WORK TO COMPLETE: Each entry below must be repeated exactly, with pictures left out.

(EXERCISE DATA)

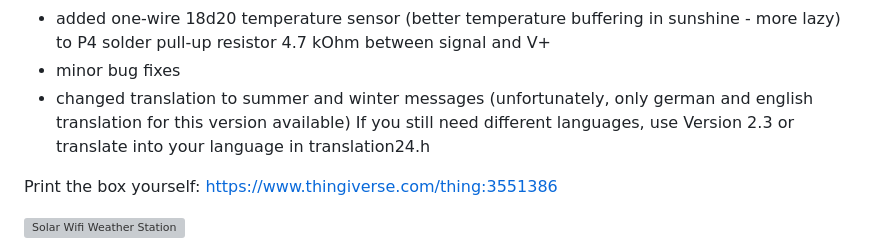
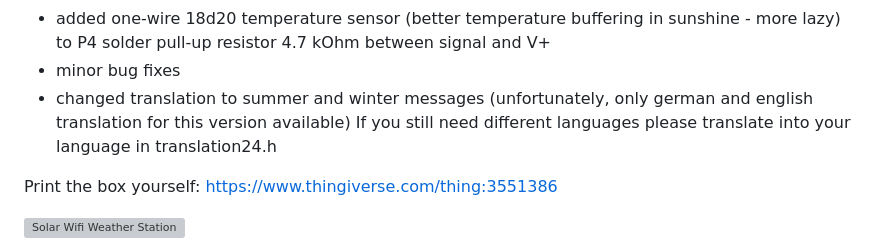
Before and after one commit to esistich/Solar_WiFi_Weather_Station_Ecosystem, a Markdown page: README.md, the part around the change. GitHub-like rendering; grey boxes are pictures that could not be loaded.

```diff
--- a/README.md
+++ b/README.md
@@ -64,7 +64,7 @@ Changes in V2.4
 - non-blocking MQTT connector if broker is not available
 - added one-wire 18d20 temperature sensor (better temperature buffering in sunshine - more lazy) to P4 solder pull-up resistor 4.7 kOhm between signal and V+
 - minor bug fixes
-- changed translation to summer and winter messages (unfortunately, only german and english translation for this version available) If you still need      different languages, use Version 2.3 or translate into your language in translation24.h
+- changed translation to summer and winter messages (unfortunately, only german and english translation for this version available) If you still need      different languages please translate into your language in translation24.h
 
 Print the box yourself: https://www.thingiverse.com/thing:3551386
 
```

(End EXERCISE DATA)

RESPONSE FOR THIS EXERCISE:
Before and after one commit to esistich/Solar_WiFi_Weather_Station_Ecosystem, a Markdown page: README.md, the part around the change. GitHub-like rendering; grey boxes are pictures that could not be loaded.

```diff
--- a/README.md
+++ b/README.md
@@ -64,7 +64,7 @@ Changes in V2.4
 - non-blocking MQTT connector if broker is not available
 - added one-wire 18d20 temperature sensor (better temperature buffering in sunshine - more lazy) to P4 solder pull-up resistor 4.7 kOhm between signal and V+
 - minor bug fixes
-- changed translation to summer and winter messages (unfortunately, only german and english translation for this version available) If you still need      different languages, use Version 2.3 or translate into your language in translation24.h
+- changed translation to summer and winter messages (unfortunately, only german and english translation for this version available) If you still need      different languages please translate into your language in translation24.h
 
 Print the box yourself: https://www.thingiverse.com/thing:3551386
 
```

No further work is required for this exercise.